[RECORDED DATA]

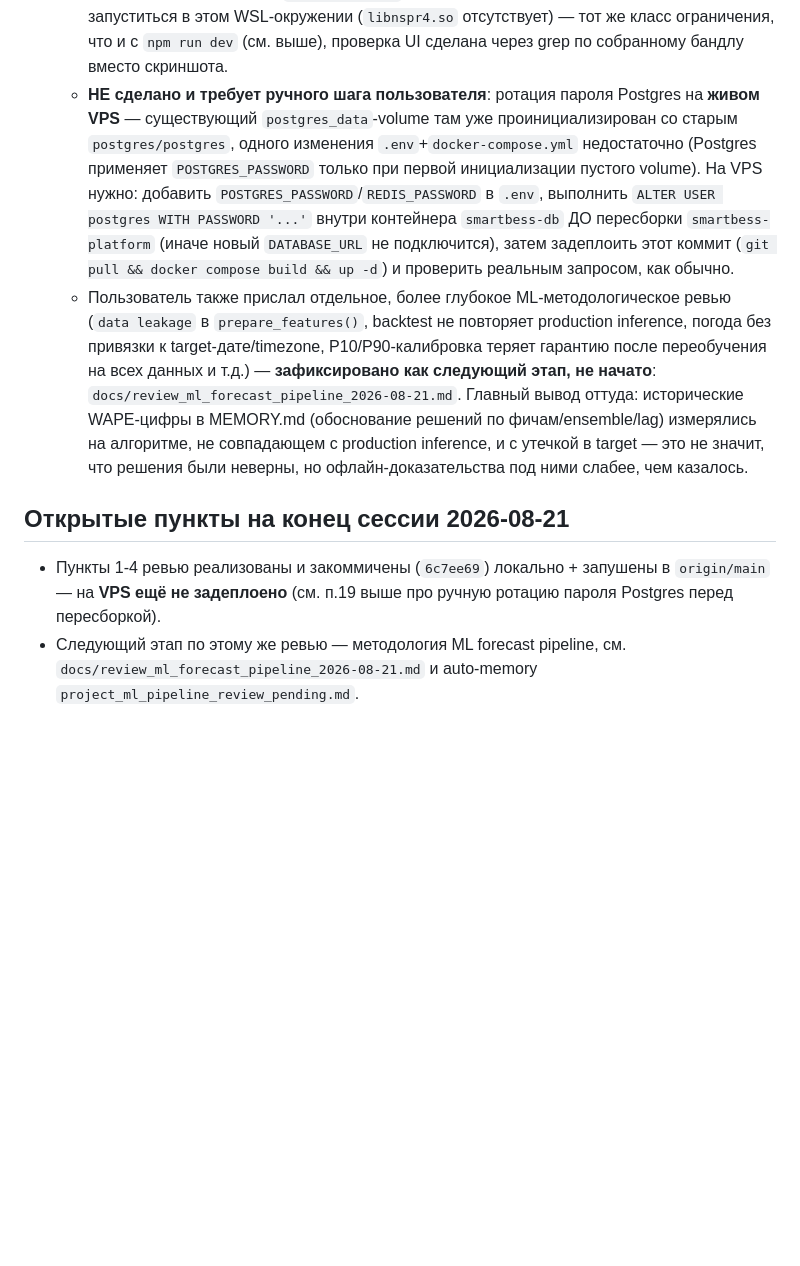
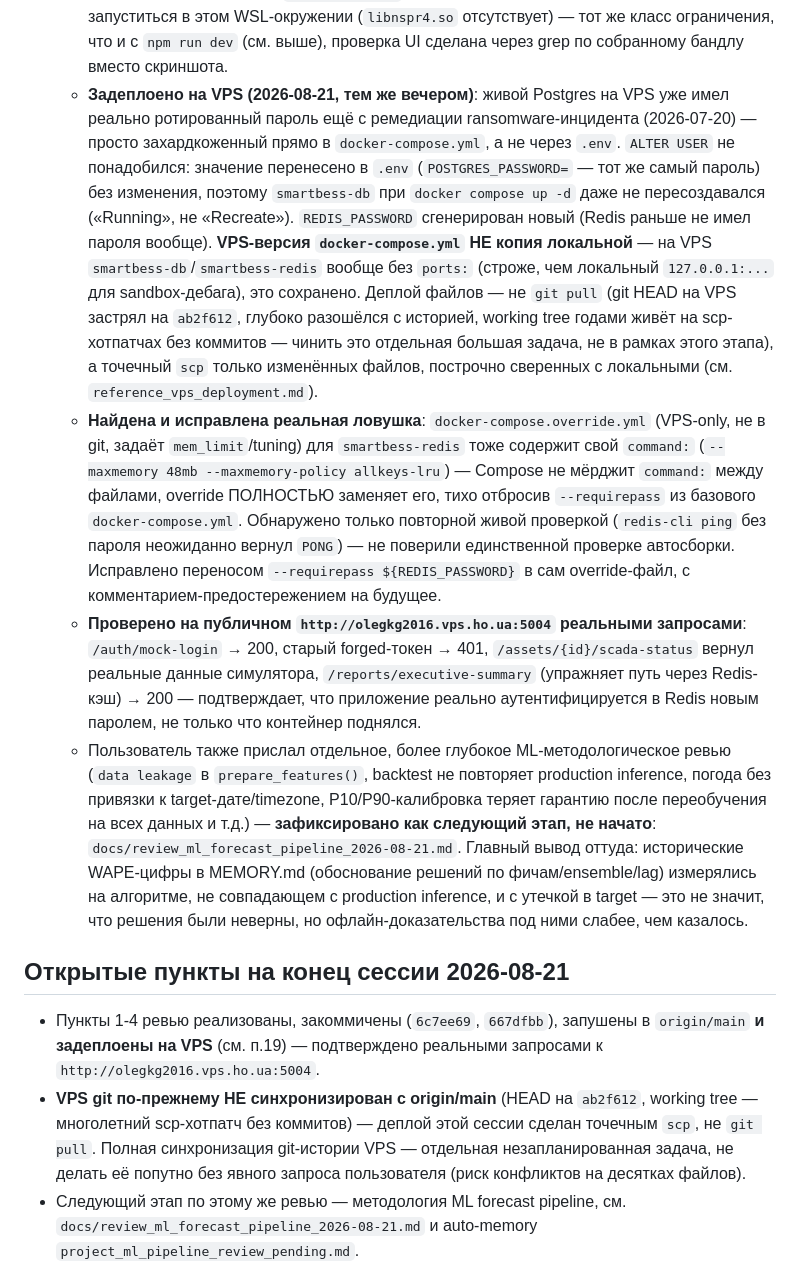
Before and after one commit to Olegkg2018/smartbess-ems, a Markdown page: CLAUDE.md, the part around the change. Drawn GitHub-style; blank space fills up the shorter version.

Commit message:
Обновить CLAUDE.md: Этап 1 задеплоен на VPS, найдена и исправлена ловушка docker-compose.override.yml (command: не мёрджится)
Co-Authored-By: Claude Sonnet 5 <noreply@anthropic.com>

```diff
--- a/CLAUDE.md
+++ b/CLAUDE.md
@@ -136,12 +136,15 @@ SmartBESS EMS — платформа для украинского BESS-нако
     - **(c) Честная SCADA-телеметрия** — `AssetDetail.tsx` рисовал литералы (`20.0%`, `-150.0 кВт`, `24.8°C`, `99.85%`), `AppShell.tsx` — статичный бейдж `ONLINE`, реальная `BessTelemetry` писалась, но нигде не читалась. Новый `GET /assets/{id}/scada-status` (`assets.py`, честный `connected` по свежести записи <120с) + `scadaStatus` в `AppContext.tsx` (опрос раз в 20с) + `AssetDetail.tsx`/`AppShell.tsx` теперь показывают реальные значения и freshness. Новый флаг `SCADA_SIMULATOR_ENABLED` (`config.py`, default `True` — единственный реально существующий режим, реального Modbus-оборудования не подключено).
     - **(d) Четырёхглазый (Four-Eyes) демо-байпас на Asset Detail честно помечен как демо** — раньше кнопки всегда слали жёсткие 150 кВт (значение из инпута игнорировалось), `ApprovalModal` требовал «секретний криптографічний ключ» (проверялась только непустая строка), а `executeApprovedAction` не делало НИ ОДНОГО вызова API, но показывало `alert('Команду успішно надіслано до BESS контролера Modbus TCP!')`. Полный рабочий Four-Eyes (новая таблица команд, реальный второй подтверждающий, `poll_bess_and_control()` читает её) — по объёму отдельный этап, НЕ реализован. Сейчас: input стал контролируемым, формулировки честные («демо, не підключено до BESS»), финальный alert — честный. **Важно не путать** с уже реальным и подключённым к БД `ManualOverride`/«Ручна потужність» на Optimization Schedule — та фича работает по-настоящему (хоть `poll_bess_and_control()` тоже её не читает — это отдельный, не исправленный в этой сессии пробел, см. `CODE_REVIEW.md` п.4 полностью).
     - **Проверено на реальном локальном docker-compose** (Postgres+Redis+platform, пересобрано с `-v` для чистой инициализации новых паролей): `POST /auth/mock-login` → подписанный токен → 200 на защищённых эндпоинтах; старый `alg:none` forged-токен → 401; `redis-cli ping` без пароля → `NOAUTH`; `ss -ltn` подтвердил `127.0.0.1`-only на 5432/6379; `GET /assets/{id}/scada-status` вернул реальные данные симулятора; JS-бандл (`docker exec ... grep`) содержит новые честные строки UI и НЕ содержит старую ложь про криптографический ключ. `tsc -b --force` чисто. Headless-браузер (Playwright) не смог запуститься в этом WSL-окружении (`libnspr4.so` отсутствует) — тот же класс ограничения, что и с `npm run dev` (см. выше), проверка UI сделана через grep по собранному бандлу вместо скриншота.
-    - **НЕ сделано и требует ручного шага пользователя**: ротация пароля Postgres на **живом VPS** — существующий `postgres_data`-volume там уже проинициализирован со старым `postgres/postgres`, одного изменения `.env`+`docker-compose.yml` недостаточно (Postgres применяет `POSTGRES_PASSWORD` только при первой инициализации пустого volume). На VPS нужно: добавить `POSTGRES_PASSWORD`/`REDIS_PASSWORD` в `.env`, выполнить `ALTER USER postgres WITH PASSWORD '...'` внутри контейнера `smartbess-db` ДО пересборки `smartbess-platform` (иначе новый `DATABASE_URL` не подключится), затем задеплоить этот коммит (`git pull && docker compose build && up -d`) и проверить реальным запросом, как обычно.
+    - **Задеплоено на VPS (2026-08-21, тем же вечером)**: живой Postgres на VPS уже имел реально ротированный пароль ещё с ремедиации ransomware-инцидента (2026-07-20) — просто захардкоженный прямо в `docker-compose.yml`, а не через `.env`. `ALTER USER` не понадобился: значение перенесено в `.env` (`POSTGRES_PASSWORD=` — тот же самый пароль) без изменения, поэтому `smartbess-db` при `docker compose up -d` даже не пересоздавался («Running», не «Recreate»). `REDIS_PASSWORD` сгенерирован новый (Redis раньше не имел пароля вообще). **VPS-версия `docker-compose.yml` НЕ копия локальной** — на VPS `smartbess-db`/`smartbess-redis` вообще без `ports:` (строже, чем локальный `127.0.0.1:...` для sandbox-дебага), это сохранено. Деплой файлов — не `git pull` (git HEAD на VPS застрял на `ab2f612`, глубоко разошёлся с историей, working tree годами живёт на scp-хотпатчах без коммитов — чинить это отдельная большая задача, не в рамках этого этапа), а точечный `scp` только изменённых файлов, построчно сверенных с локальными (см. `reference_vps_deployment.md`).
+    - **Найдена и исправлена реальная ловушка**: `docker-compose.override.yml` (VPS-only, не в git, задаёт `mem_limit`/tuning) для `smartbess-redis` тоже содержит свой `command:` (`--maxmemory 48mb --maxmemory-policy allkeys-lru`) — Compose не мёрджит `command:` между файлами, override ПОЛНОСТЬЮ заменяет его, тихо отбросив `--requirepass` из базового `docker-compose.yml`. Обнаружено только повторной живой проверкой (`redis-cli ping` без пароля неожиданно вернул `PONG`) — не поверили единственной проверке автосборки. Исправлено переносом `--requirepass ${REDIS_PASSWORD}` в сам override-файл, с комментарием-предостережением на будущее.
+    - **Проверено на публичном `http://olegkg2016.vps.ho.ua:5004` реальными запросами**: `/auth/mock-login` → 200, старый forged-токен → 401, `/assets/{id}/scada-status` вернул реальные данные симулятора, `/reports/executive-summary` (упражняет путь через Redis-кэш) → 200 — подтверждает, что приложение реально аутентифицируется в Redis новым паролем, не только что контейнер поднялся.
     - Пользователь также прислал отдельное, более глубокое ML-методологическое ревью (`data leakage` в `prepare_features()`, backtest не повторяет production inference, погода без привязки к target-дате/timezone, P10/P90-калибровка теряет гарантию после переобучения на всех данных и т.д.) — **зафиксировано как следующий этап, не начато**: `docs/review_ml_forecast_pipeline_2026-08-21.md`. Главный вывод оттуда: исторические WAPE-цифры в MEMORY.md (обоснование решений по фичам/ensemble/lag) измерялись на алгоритме, не совпадающем с production inference, и с утечкой в target — это не значит, что решения были неверны, но офлайн-доказательства под ними слабее, чем казалось.
 
 ## Открытые пункты на конец сессии 2026-08-21
 
-- Пункты 1-4 ревью реализованы и закоммичены (`6c7ee69`) локально + запушены в `origin/main` — на **VPS ещё не задеплоено** (см. п.19 выше про ручную ротацию пароля Postgres перед пересборкой).
+- Пункты 1-4 ревью реализованы, закоммичены (`6c7ee69`, `667dfbb`), запушены в `origin/main` **и задеплоены на VPS** (см. п.19) — подтверждено реальными запросами к `http://olegkg2016.vps.ho.ua:5004`.
+- **VPS git по-прежнему НЕ синхронизирован с origin/main** (HEAD на `ab2f612`, working tree — многолетний scp-хотпатч без коммитов) — деплой этой сессии сделан точечным `scp`, не `git pull`. Полная синхронизация git-истории VPS — отдельная незапланированная задача, не делать её попутно без явного запроса пользователя (риск конфликтов на десятках файлов).
 - Следующий этап по этому же ревью — методология ML forecast pipeline, см. `docs/review_ml_forecast_pipeline_2026-08-21.md` и auto-memory `project_ml_pipeline_review_pending.md`.
 - Пункты 5-20 первого ревью (`CODE_REVIEW.md`) не начаты: финансовый учёт ×60 из-за неправильного интегрирования телеметрии, settlement заявок без проверки физической достижимости через SoC, отсутствие lineage между прогнозом/планом/заявками, единая модель времени (Kyiv vs UTC vs container tz), MILP-статус солвера игнорируется, VaR не на исполняемом графике, тесты не изолированы от рабочей БД.
 - Модель прогноза по-прежнему переобучается автоматически 02:00 на VPS (`run_nightly_model_retrain`, п.15) — этой сессии не касалось.
```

[/RECORDED DATA]

Where a line of the listing holds "ревью", show that line.

## RESULT OF THIS TASK
     - Пользователь также прислал отдельное, более глубокое ML-методологическое ревью (`data leakage` в `prepare_features()`, backtest не повторяет production inference, погода без привязки к target-дате/timezone, P10/P90-калибровка теряет гарантию после переобучения на всех данных и т.д.) — **зафиксировано как следующий этап, не начато**: `docs/review_ml_forecast_pipeline_2026-08-21.md`. Главный вывод оттуда: исторические WAPE-цифры в MEMORY.md (обоснование решений по фичам/ensemble/lag) измерялись на алгоритме, не совпадающем с production inference, и с утечкой в target — это не значит, что решения были неверны, но офлайн-доказательства под ними слабее, чем казалось.
-- Пункты 1-4 ревью реализованы и закоммичены (`6c7ee69`) локально + запушены в `origin/main` — на **VPS ещё не задеплоено** (см. п.19 выше про ручную ротацию пароля Postgres перед пересборкой).
+- Пункты 1-4 ревью реализованы, закоммичены (`6c7ee69`, `667dfbb`), запушены в `origin/main` **и задеплоены на VPS** (см. п.19) — подтверждено реальными запросами к `http://olegkg2016.vps.ho.ua:5004`.
 - Следующий этап по этому же ревью — методология ML forecast pipeline, см. `docs/review_ml_forecast_pipeline_2026-08-21.md` и auto-memory `project_ml_pipeline_review_pending.md`.
 - Пункты 5-20 первого ревью (`CODE_REVIEW.md`) не начаты: финансовый учёт ×60 из-за неправильного интегрирования телеметрии, settlement заявок без проверки физической достижимости через SoC, отсутствие lineage между прогнозом/планом/заявками, единая модель времени (Kyiv vs UTC vs container tz), MILP-статус солвера игнорируется, VaR не на исполняемом графике, тесты не изолированы от рабочей БД.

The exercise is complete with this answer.